Data records
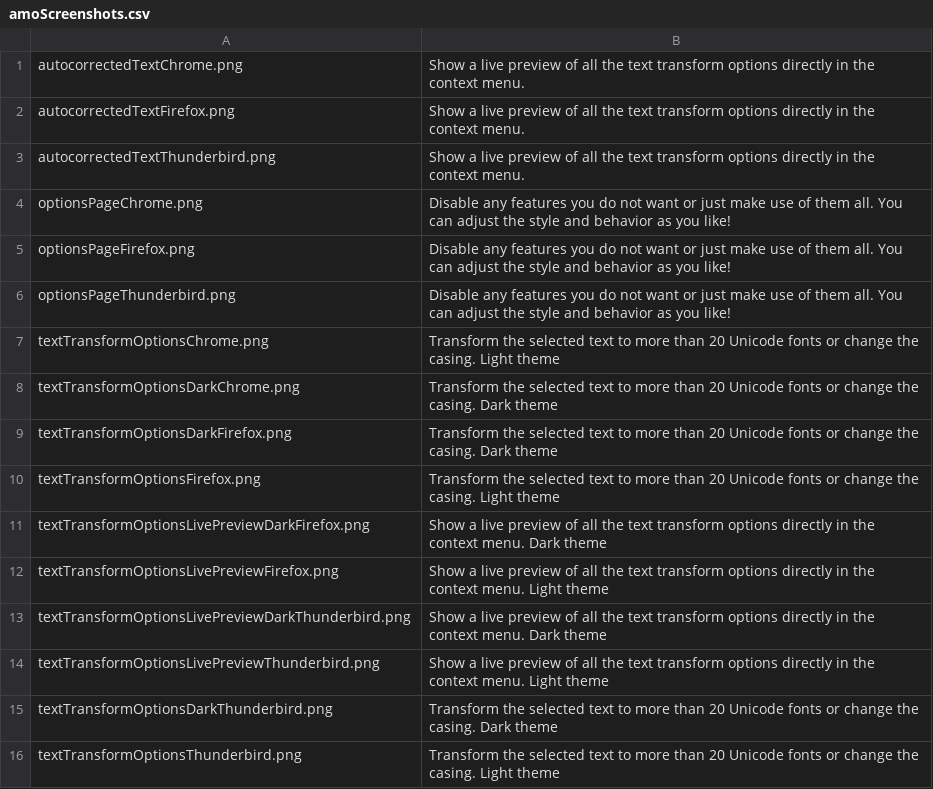
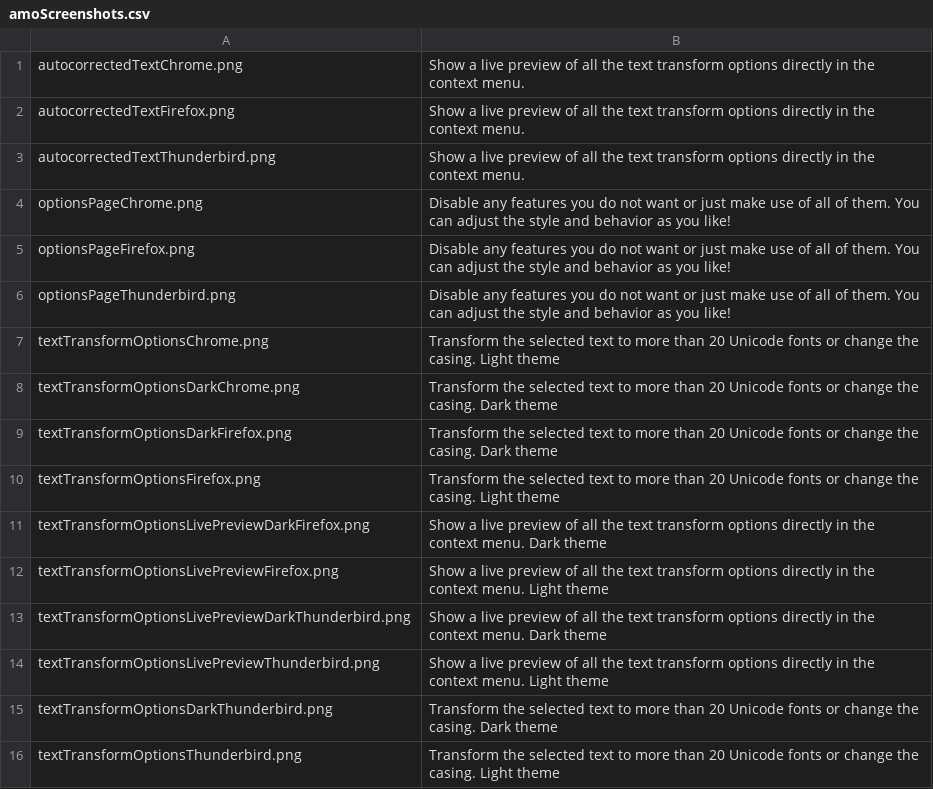
Before and after one commit to rugk/unicodify, a CSV file: assets/screenshots/amoScreenshots.csv, drawn as a sheet.

Commit message:
Updated screenshot descriptions.

```diff
--- a/assets/screenshots/amoScreenshots.csv
+++ b/assets/screenshots/amoScreenshots.csv
@@ -3,5 +3,5 @@ autocorrectedTextFirefox.png, "Show a live preview of all the text transform opt
 autocorrectedTextThunderbird.png, "Show a live preview of all the text transform options directly in the context menu."
-optionsPageChrome.png, "Disable any features you do not want or just make use of them all. You can adjust the style and behavior as you like!"
-optionsPageFirefox.png, "Disable any features you do not want or just make use of them all. You can adjust the style and behavior as you like!"
-optionsPageThunderbird.png, "Disable any features you do not want or just make use of them all. You can adjust the style and behavior as you like!"
+optionsPageChrome.png, "Disable any features you do not want or just make use of all of them. You can adjust the style and behavior as you like!"
+optionsPageFirefox.png, "Disable any features you do not want or just make use of all of them. You can adjust the style and behavior as you like!"
+optionsPageThunderbird.png, "Disable any features you do not want or just make use of all of them. You can adjust the style and behavior as you like!"
 textTransformOptionsChrome.png, "Transform the selected text to more than 20 Unicode fonts or change the casing. Light theme"
```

INSTRUCTIONS FOR THE TASK ▸
Your answer must be an exact copy of the records, free of images.

THE ANSWER ▸
Before and after one commit to rugk/unicodify, a CSV file: assets/screenshots/amoScreenshots.csv, drawn as a sheet.

Commit message:
Updated screenshot descriptions.

```diff
--- a/assets/screenshots/amoScreenshots.csv
+++ b/assets/screenshots/amoScreenshots.csv
@@ -3,5 +3,5 @@ autocorrectedTextFirefox.png, "Show a live preview of all the text transform opt
 autocorrectedTextThunderbird.png, "Show a live preview of all the text transform options directly in the context menu."
-optionsPageChrome.png, "Disable any features you do not want or just make use of them all. You can adjust the style and behavior as you like!"
-optionsPageFirefox.png, "Disable any features you do not want or just make use of them all. You can adjust the style and behavior as you like!"
-optionsPageThunderbird.png, "Disable any features you do not want or just make use of them all. You can adjust the style and behavior as you like!"
+optionsPageChrome.png, "Disable any features you do not want or just make use of all of them. You can adjust the style and behavior as you like!"
+optionsPageFirefox.png, "Disable any features you do not want or just make use of all of them. You can adjust the style and behavior as you like!"
+optionsPageThunderbird.png, "Disable any features you do not want or just make use of all of them. You can adjust the style and behavior as you like!"
 textTransformOptionsChrome.png, "Transform the selected text to more than 20 Unicode fonts or change the casing. Light theme"
```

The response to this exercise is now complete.